Directions for this task> Sort through the data and copy the lines holding the word "dimensional".

Task material>

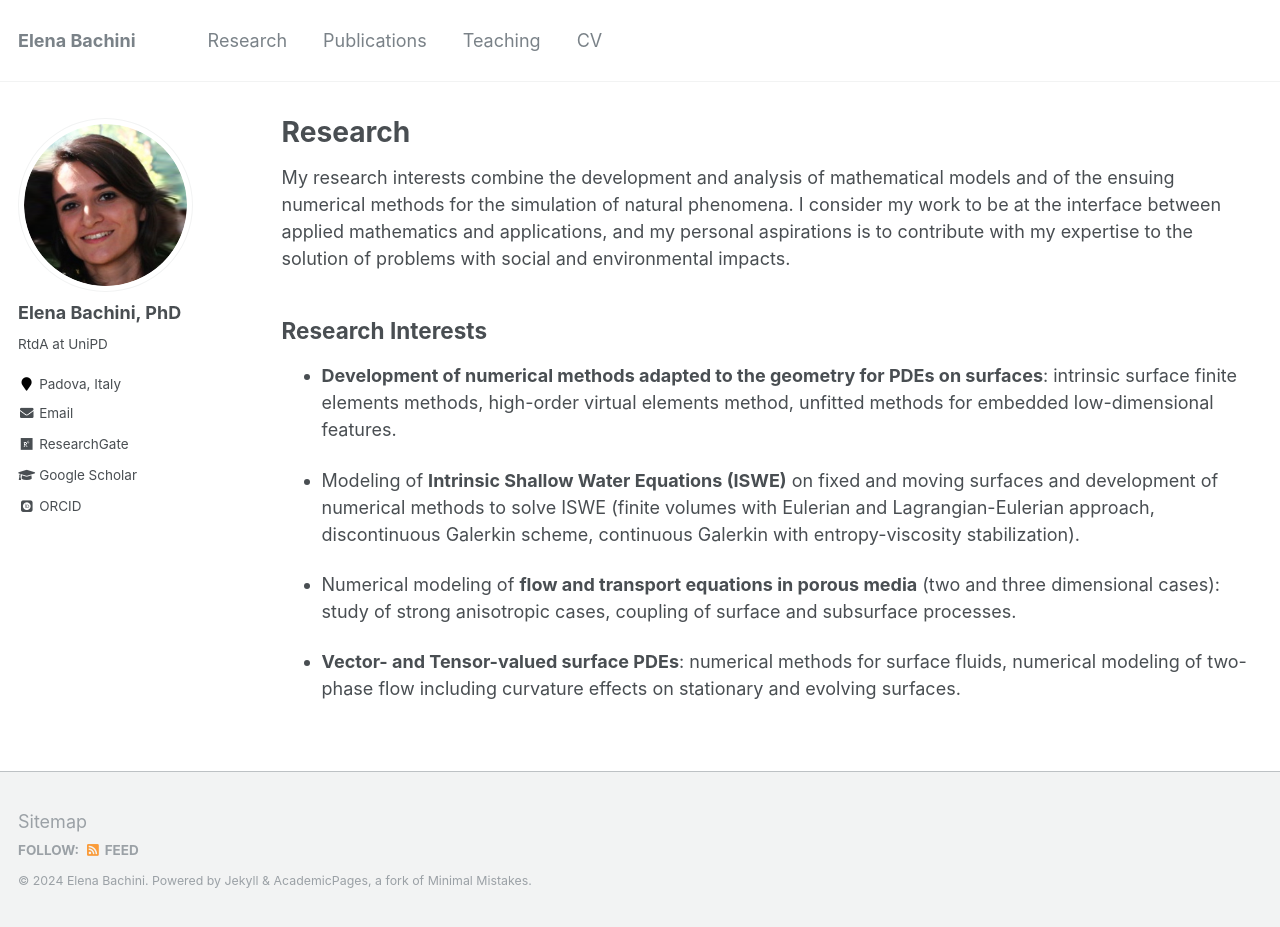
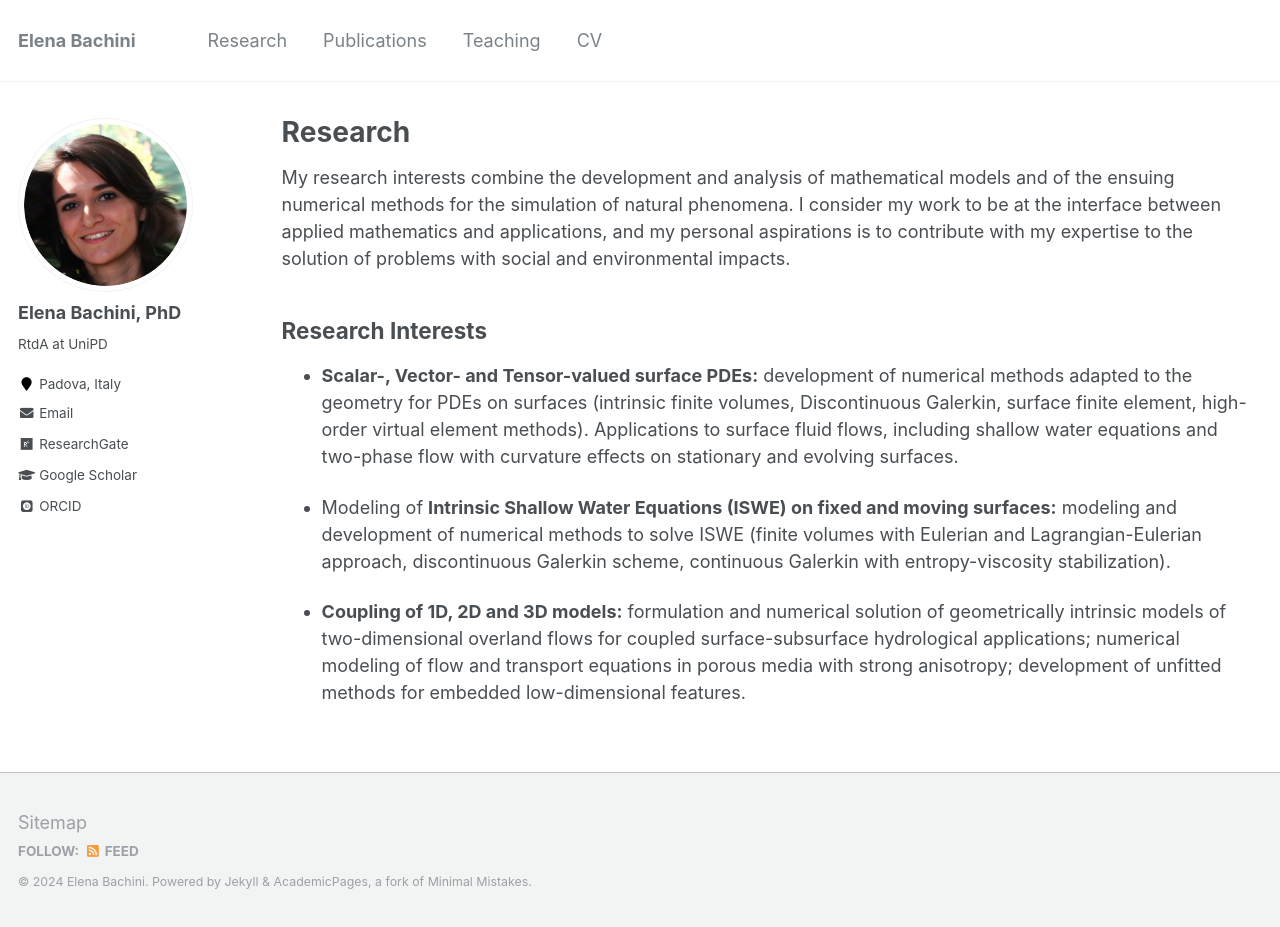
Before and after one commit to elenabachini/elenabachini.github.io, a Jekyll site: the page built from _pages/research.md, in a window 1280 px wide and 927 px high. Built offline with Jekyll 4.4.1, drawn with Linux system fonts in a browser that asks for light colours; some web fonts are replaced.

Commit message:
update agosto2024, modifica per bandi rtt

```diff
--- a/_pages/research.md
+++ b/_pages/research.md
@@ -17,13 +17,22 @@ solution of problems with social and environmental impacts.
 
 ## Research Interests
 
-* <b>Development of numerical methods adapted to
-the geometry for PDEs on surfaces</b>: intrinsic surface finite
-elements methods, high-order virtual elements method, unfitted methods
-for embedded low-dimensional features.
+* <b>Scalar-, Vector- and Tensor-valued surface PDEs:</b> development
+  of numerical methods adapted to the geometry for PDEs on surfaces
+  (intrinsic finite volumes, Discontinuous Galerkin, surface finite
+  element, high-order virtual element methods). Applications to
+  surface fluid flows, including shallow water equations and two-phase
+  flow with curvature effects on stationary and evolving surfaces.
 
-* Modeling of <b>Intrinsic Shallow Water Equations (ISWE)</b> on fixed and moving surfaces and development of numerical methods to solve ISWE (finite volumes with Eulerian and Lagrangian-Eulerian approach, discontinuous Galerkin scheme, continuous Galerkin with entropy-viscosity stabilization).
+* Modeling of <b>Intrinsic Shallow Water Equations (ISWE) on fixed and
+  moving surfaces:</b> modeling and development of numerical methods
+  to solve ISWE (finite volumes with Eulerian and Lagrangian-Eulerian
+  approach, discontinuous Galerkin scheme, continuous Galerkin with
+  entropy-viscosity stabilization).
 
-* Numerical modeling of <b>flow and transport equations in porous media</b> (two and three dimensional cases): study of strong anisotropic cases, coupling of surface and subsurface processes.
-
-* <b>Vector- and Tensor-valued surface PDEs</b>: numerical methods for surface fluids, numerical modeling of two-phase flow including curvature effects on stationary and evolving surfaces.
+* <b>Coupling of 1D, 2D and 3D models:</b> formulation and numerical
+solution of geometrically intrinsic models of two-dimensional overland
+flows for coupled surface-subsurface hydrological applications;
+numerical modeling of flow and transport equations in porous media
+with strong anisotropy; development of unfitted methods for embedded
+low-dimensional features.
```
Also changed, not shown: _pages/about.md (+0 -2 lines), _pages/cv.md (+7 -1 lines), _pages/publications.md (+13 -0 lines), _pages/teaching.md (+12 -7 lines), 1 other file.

==

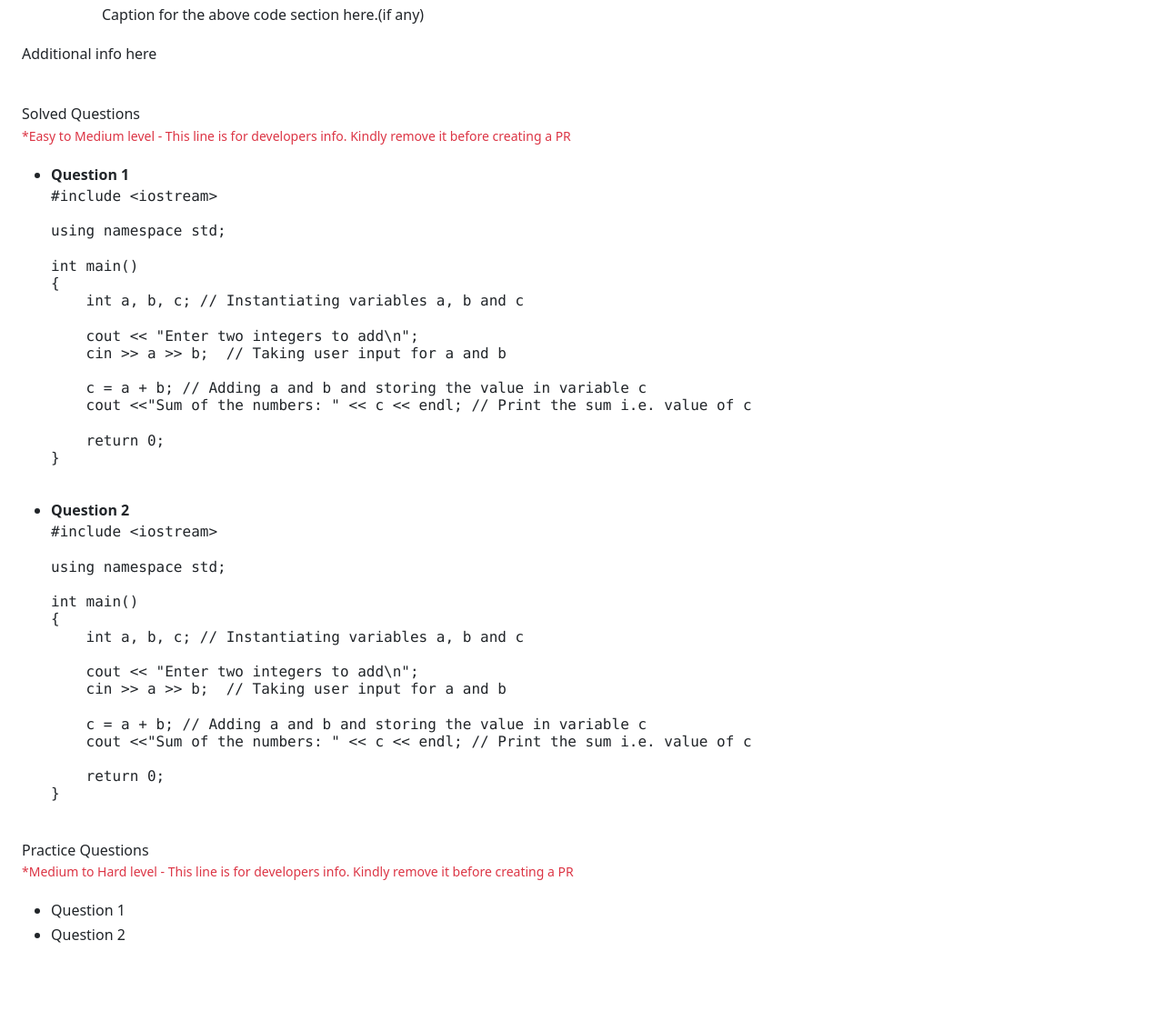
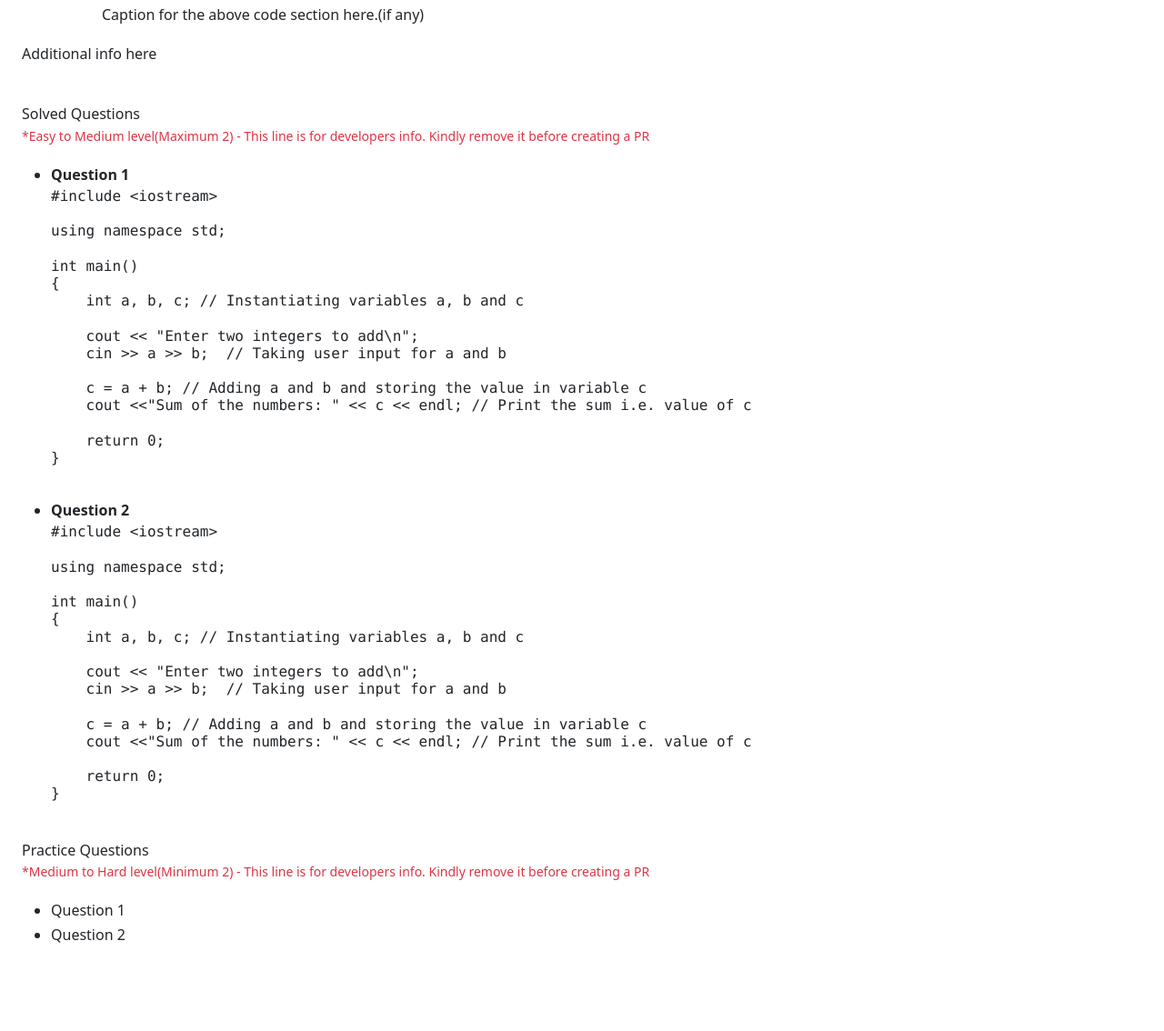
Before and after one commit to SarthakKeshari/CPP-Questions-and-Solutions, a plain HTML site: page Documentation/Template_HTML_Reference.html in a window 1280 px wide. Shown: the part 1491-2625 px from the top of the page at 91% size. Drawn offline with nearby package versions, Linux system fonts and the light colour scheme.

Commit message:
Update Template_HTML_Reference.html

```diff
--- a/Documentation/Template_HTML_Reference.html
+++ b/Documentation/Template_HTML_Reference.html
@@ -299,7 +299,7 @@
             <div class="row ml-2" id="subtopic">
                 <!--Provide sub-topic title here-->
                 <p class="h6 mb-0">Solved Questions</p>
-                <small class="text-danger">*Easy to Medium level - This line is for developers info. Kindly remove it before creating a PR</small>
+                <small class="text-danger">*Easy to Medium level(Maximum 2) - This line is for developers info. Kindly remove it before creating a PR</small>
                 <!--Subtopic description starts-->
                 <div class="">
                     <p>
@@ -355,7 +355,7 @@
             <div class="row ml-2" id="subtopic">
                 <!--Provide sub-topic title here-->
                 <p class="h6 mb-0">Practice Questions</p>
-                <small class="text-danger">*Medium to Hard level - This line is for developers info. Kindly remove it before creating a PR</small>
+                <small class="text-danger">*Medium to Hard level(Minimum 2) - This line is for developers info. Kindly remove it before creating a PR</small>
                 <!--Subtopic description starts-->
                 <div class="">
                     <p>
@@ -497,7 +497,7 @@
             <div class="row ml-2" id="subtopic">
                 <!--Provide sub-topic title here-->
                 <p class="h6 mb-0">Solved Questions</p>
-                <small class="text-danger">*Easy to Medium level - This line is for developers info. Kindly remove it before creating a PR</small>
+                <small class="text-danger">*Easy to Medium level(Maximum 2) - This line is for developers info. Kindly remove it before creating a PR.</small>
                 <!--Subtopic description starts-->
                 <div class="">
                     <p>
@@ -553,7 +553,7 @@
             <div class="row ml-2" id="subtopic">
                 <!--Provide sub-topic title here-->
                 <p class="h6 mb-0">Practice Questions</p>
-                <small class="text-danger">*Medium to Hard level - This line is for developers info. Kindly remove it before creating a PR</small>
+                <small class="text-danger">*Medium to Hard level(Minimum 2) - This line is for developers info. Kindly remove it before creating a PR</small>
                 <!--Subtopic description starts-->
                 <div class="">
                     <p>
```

* * *

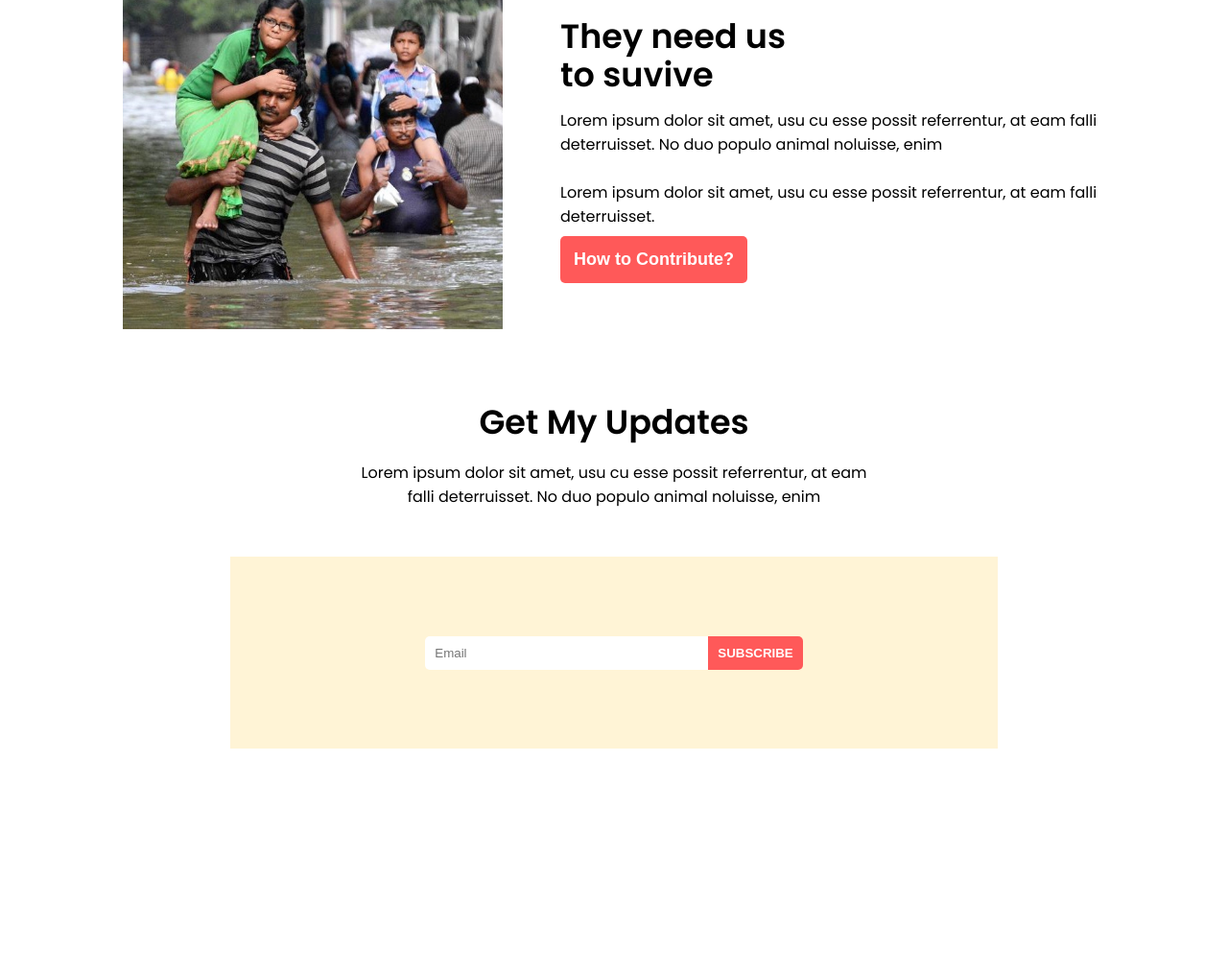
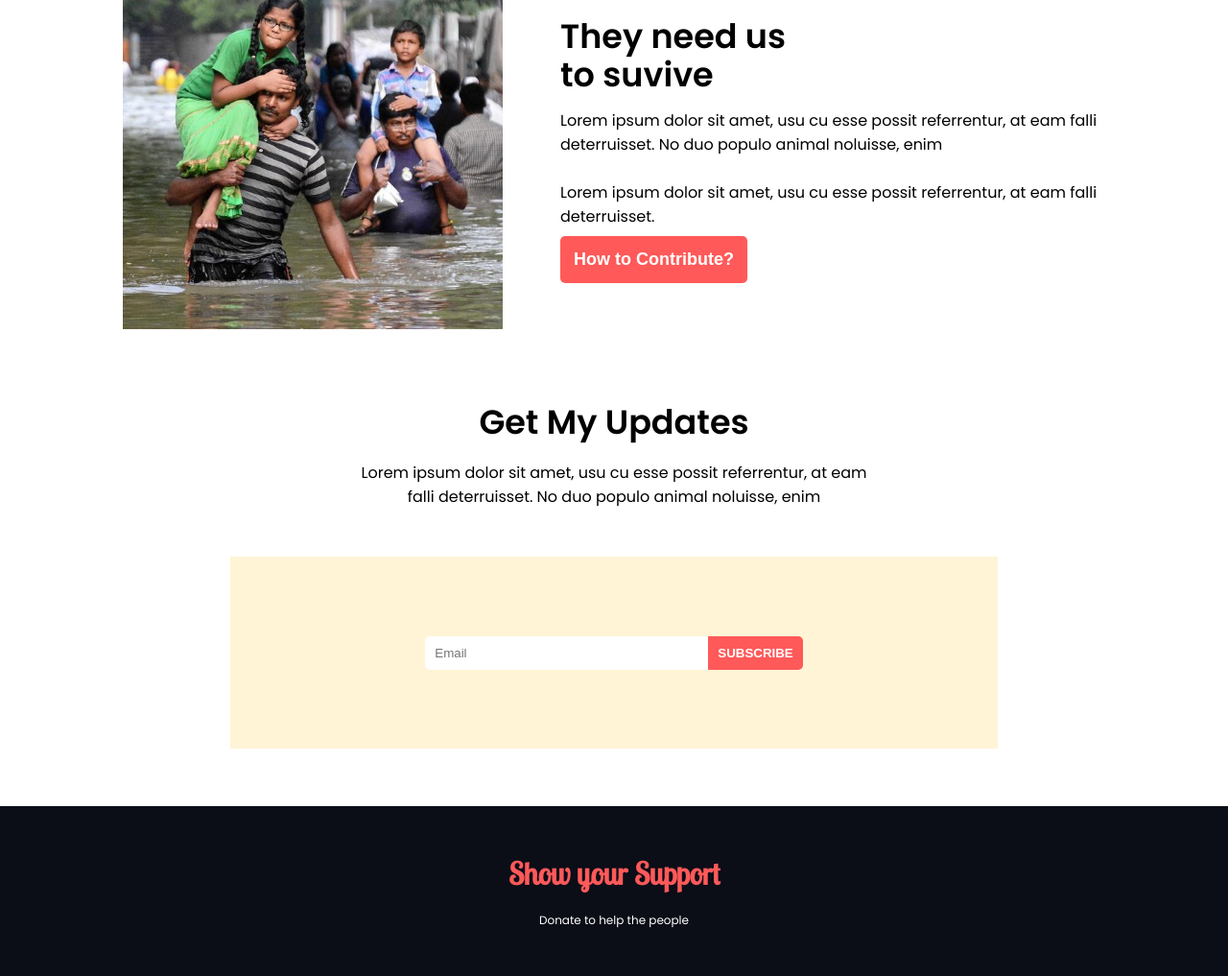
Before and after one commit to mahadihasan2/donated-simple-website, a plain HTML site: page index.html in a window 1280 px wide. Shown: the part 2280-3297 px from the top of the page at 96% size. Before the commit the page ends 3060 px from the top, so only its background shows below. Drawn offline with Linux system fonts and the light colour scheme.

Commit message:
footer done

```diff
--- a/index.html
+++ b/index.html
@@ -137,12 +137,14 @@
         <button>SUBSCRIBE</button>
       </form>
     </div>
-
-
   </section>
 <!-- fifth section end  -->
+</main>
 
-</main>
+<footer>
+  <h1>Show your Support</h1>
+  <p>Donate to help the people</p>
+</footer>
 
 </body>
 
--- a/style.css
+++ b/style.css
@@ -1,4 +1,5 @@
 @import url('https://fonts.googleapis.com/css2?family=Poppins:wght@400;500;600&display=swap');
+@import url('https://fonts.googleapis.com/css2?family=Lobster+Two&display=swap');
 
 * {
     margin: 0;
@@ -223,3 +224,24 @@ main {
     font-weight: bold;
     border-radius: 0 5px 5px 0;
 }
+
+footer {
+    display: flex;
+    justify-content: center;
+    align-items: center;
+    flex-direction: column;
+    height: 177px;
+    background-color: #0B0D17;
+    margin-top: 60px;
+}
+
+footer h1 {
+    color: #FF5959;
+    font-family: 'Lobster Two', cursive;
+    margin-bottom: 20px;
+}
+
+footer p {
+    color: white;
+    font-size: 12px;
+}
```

Answer section>
-for embedded low-dimensional features.
-* Numerical modeling of <b>flow and transport equations in porous media</b> (two and three dimensional cases): study of strong anisotropic cases, coupling of surface and subsurface processes.
+solution of geometrically intrinsic models of two-dimensional overland
+low-dimensional features.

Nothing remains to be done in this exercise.